Tax Changes and Small Business What to Know Before You Buy or Sell
The 2017 Tax Cuts and Jobs Act was one of the most sweeping tax reforms in several years. There were a lot of advantages afforded to large corporations, and most saw their tax rates drop/ However, what do these changes mean to small businesses?
Congress did not want to leave them out, but straight tax cuts were not possible for small, non-C corporations like S-Corps and LLCs, so they had to get a little more creative. Still, there are some changes you should know before you buy or sell a business. Here are five of them.
The 20% Business Income Deduction
While C-corporations saw tax rates fall, smaller businesses were instead given a greater business income tax deduction, since with an S-corp or LLC, you pay your business taxes as part of your personal income taxes, as they are considred to be pass-throughs.

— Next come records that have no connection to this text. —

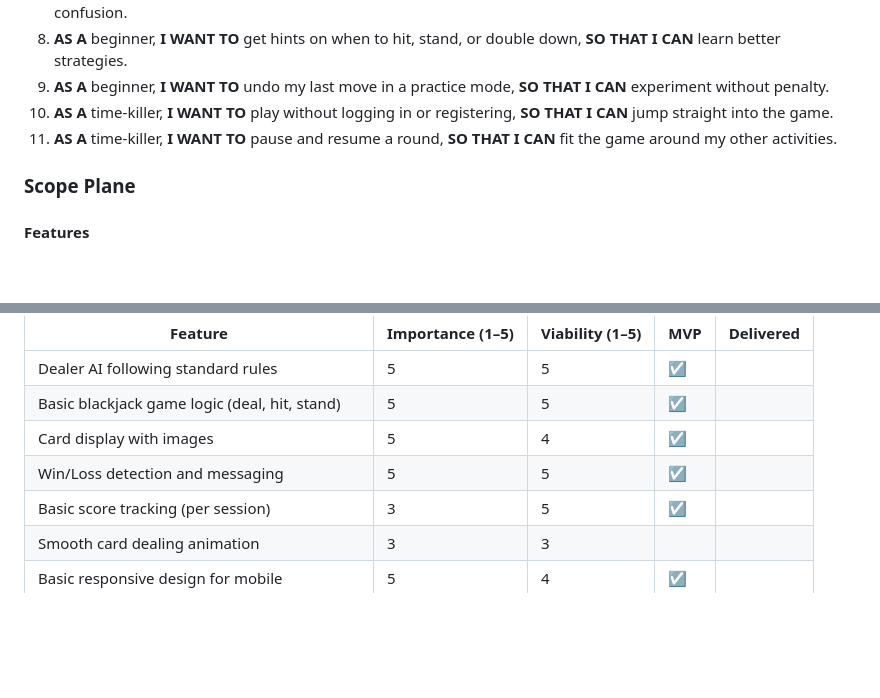
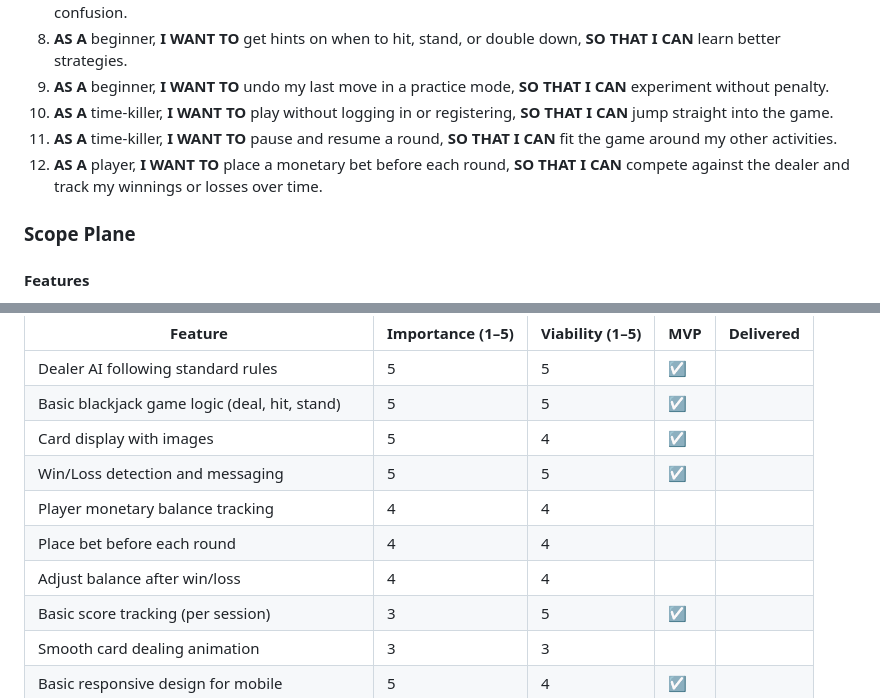
Before and after one commit to sthDINESH/blackjack-game, a Markdown page: README.md, 2 parts joined by grey strips. GitHub-like rendering; blank space fills up the shorter version.

Commit message:
add feature in readme

```diff
--- a/README.md
+++ b/README.md
@@ -38,6 +38,7 @@ The website aims to address the following user goals:
 9. **AS A** beginner, **I WANT TO** undo my last move in a practice mode, **SO THAT I CAN** experiment without penalty.
 10. **AS A** time-killer, **I WANT TO** play without logging in or registering, **SO THAT I CAN** jump straight into the game.
 11. **AS A** time-killer, **I WANT TO** pause and resume a round, **SO THAT I CAN** fit the game around my other activities.
+12. **AS A** player, **I WANT TO** place a monetary bet before each round, **SO THAT I CAN** compete against the dealer and track my winnings or losses over time.
 
 ### Scope Plane
 
@@ -50,6 +51,9 @@ The table below includes the opportunities for the project along with a score of
 | Basic blackjack game logic (deal, hit, stand)       | 5                | 5               | &#x2611; |  |
 | Card display with images                            | 5                | 4               | &#x2611; |  |
 | Win/Loss detection and messaging                    | 5                | 5               | &#x2611; |  |
+| Player monetary balance tracking                    | 4                | 4               |  |  |
+| Place bet before each round                         | 4                | 4               |  |  |
+| Adjust balance after win/loss                       | 4                | 4               |  |  |
 | Basic score tracking (per session)                  | 3                | 5               | &#x2611; |  |
 | Smooth card dealing animation                       | 3                | 3               |      |  |
 | Basic responsive design for mobile                  | 5                | 4               | &#x2611; |  |
```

To help, Congress passed a 20% business income deduction. What does that mean to you? If your taxable income is less than $157,000 for individuals or $315,000 for those who are married and filing jointly, you can take this deduction. That means if your business income was $100,000, you only have to pay taxes on $80,000.
Estate Tax Changes
You can pass more wealth to the next generation tax free in the event of your death. The estate tax exemption is constantly changing, but this year it is $11.9 million for individuals and $22.36 million for couples. However, this is for a limited time, as the exclusion returns to $5million in 2026 unless Congress changes it.
The individual gift amount also rose this year to $15,000 which means you can gift that amount to any one individual once a year without incurring any taxes.
This means many small business owners whose business is not valued at greater than these limits can pass them on tax-free, at least for now.
This is a common and often complicated deduction in which you can deduct the depreciation of large equipment purchases over time. Some equipment depreciates at different rates, but there is something called a bonus depreciation that lets you deduct a large percentage of the depreciation in the first year.
That amount is now 100% until 2023 when it will start to ramp down annually to 80%. 60%, and then 40%. Of course, by then it is likely that new tax laws will have been passed.
This includes any personal property used for business that does not remain useful for more than 20 years. Sorry, real estate does not count. Computers and phones do, though.
Increase in Standard Deduction Rates
The standard deduction for individuals went to $12,000 and for couples filing jointly went to $24,000, nearly doubling. What this means is that fewer people will be taking the mortgage interest deduction and some other common deductions, but what it also means for small business owners is that unless your itemized deductions exceed $12,000, you taxes just got much easier.
Retroactive Refunds Stayed
The likelihood is that if you as a business tried to file your own taxes in the last few years, you missed some deductions and paid too much. This means you can still have those taxes reviewed by an accountant if you wish, and still get an amended refund.
This is often important if you just started a business or are thinking of selling, and don’t know if you might have missed something over the last few years. Are you ready buy a franchise? Ready to sell your business? Know the new tax laws and the advantages they offer small business owners. Have questions about the buying process or about which franchise is right for you? Contact us at firstname.lastname@example.org see if we can help you.